If this all sounds too technical, think of it as crushed stone that’s combined with a ‘glue’ and baked in a pan. That may be an oversimplification but it may help in understanding the basic concepts of what it is and how it’s made.
The key take-away from this bit-o-science is that the end result is a non-porous material, a very nice attribute for a countertop surface.
Another thing to keep in mind is that some manufacturers, particularly those that make quartz countertops, advertise their products as "natural quartz". And natural quartz it is - but it's not purely a slab of quartz that's been quarried and cut to size.

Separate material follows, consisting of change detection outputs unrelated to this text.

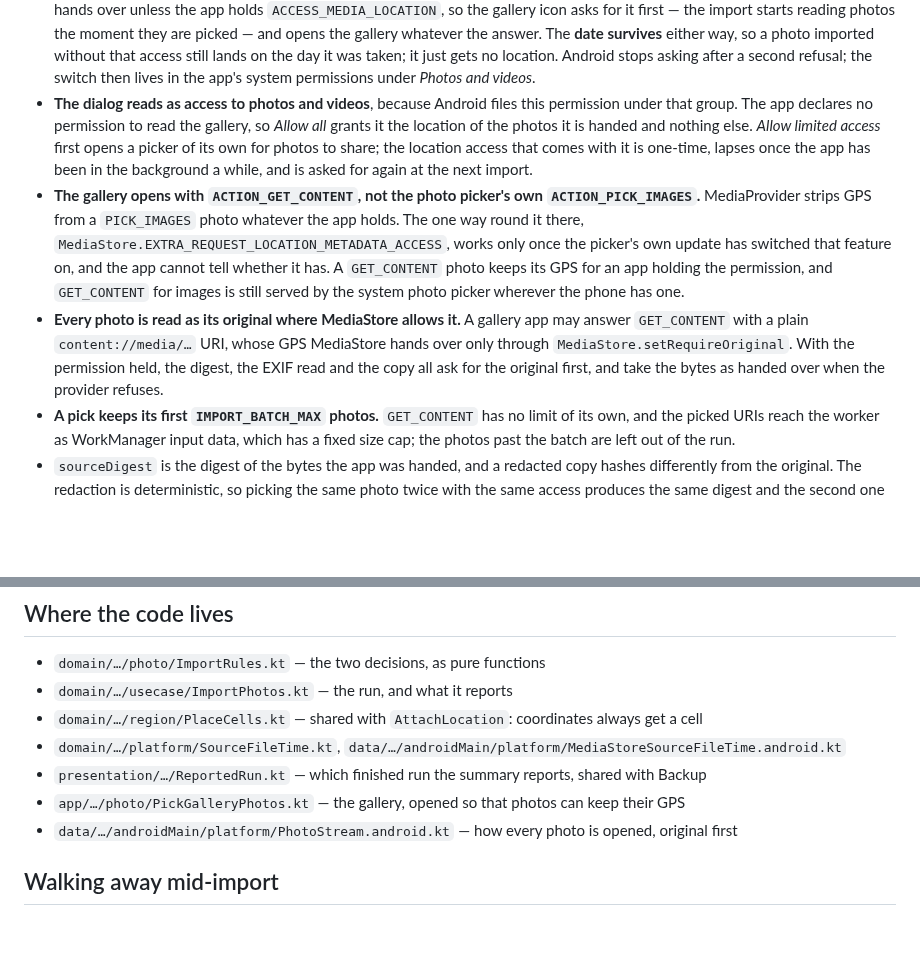
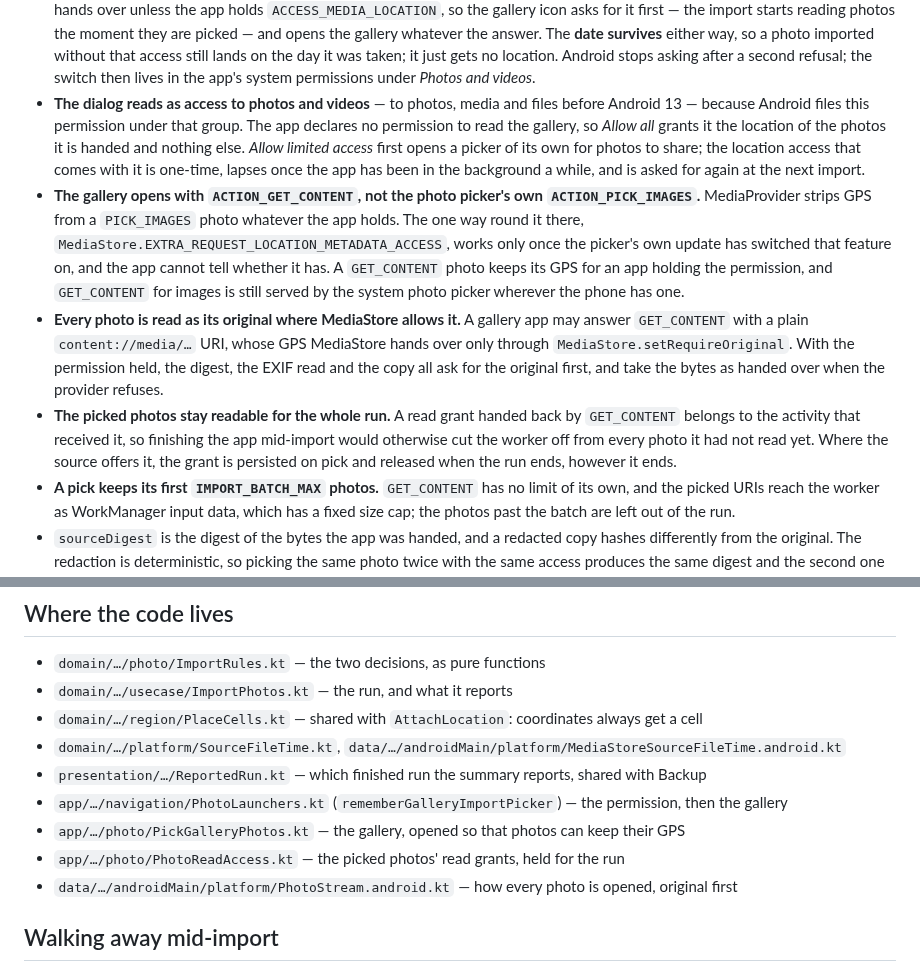
Before and after one commit to kartollikaa/cats-radar, a Markdown page: docs/features/import.md, 2 parts joined by grey strips. Rendered like a GitHub page; blank space fills up the shorter version.

Commit message:
docs: the import holds its photos' read grants for the run; the older dialog wording
Co-Authored-By: Claude Opus 5.5 <noreply@anthropic.com>

```diff
--- a/docs/features/import.md
+++ b/docs/features/import.md
@@ -80,8 +80,9 @@ takes them back*).
   that access still lands on the day it was taken; it just gets no location. Android stops asking
   after a second refusal; the switch then lives in the app's system permissions under *Photos and
   videos*.
-- **The dialog reads as access to photos and videos**, because Android files this permission under
-  that group. The app declares no permission to read the gallery, so *Allow all* grants it the
+- **The dialog reads as access to photos and videos** — to photos, media and files before Android
+  13 — because Android files this permission under that group. The app declares no permission to
+  read the gallery, so *Allow all* grants it the
   location of the photos it is handed and nothing else. *Allow limited access* first opens a picker
   of its own for photos to share; the location access that comes with it is one-time, lapses once
   the app has been in the background a while, and is asked for again at the next import.
@@ -95,6 +96,10 @@ takes them back*).
   `GET_CONTENT` with a plain `content://media/…` URI, whose GPS MediaStore hands over only through
   `MediaStore.setRequireOriginal`. With the permission held, the digest, the EXIF read and the copy
   all ask for the original first, and take the bytes as handed over when the provider refuses.
+- **The picked photos stay readable for the whole run.** A read grant handed back by
+  `GET_CONTENT` belongs to the activity that received it, so finishing the app mid-import would
+  otherwise cut the worker off from every photo it had not read yet. Where the source offers it, the
+  grant is persisted on pick and released when the run ends, however it ends.
 - **A pick keeps its first `IMPORT_BATCH_MAX` photos.** `GET_CONTENT` has no limit of its own, and
   the picked URIs reach the worker as WorkManager input data, which has a fixed size cap; the photos
   past the batch are left out of the run.
@@ -119,7 +124,9 @@ takes them back*).
 - `domain/…/region/PlaceCells.kt` — shared with `AttachLocation`: coordinates always get a cell
 - `domain/…/platform/SourceFileTime.kt`, `data/…/androidMain/platform/MediaStoreSourceFileTime.android.kt`
 - `presentation/…/ReportedRun.kt` — which finished run the summary reports, shared with Backup
+- `app/…/navigation/PhotoLaunchers.kt` (`rememberGalleryImportPicker`) — the permission, then the gallery
 - `app/…/photo/PickGalleryPhotos.kt` — the gallery, opened so that photos can keep their GPS
+- `app/…/photo/PhotoReadAccess.kt` — the picked photos' read grants, held for the run
 - `data/…/androidMain/platform/PhotoStream.android.kt` — how every photo is opened, original first
 
 ## Walking away mid-import
```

Quartz is the key ingredient (usually about 93%), but the product you're getting is still the combination of quartz and other materials.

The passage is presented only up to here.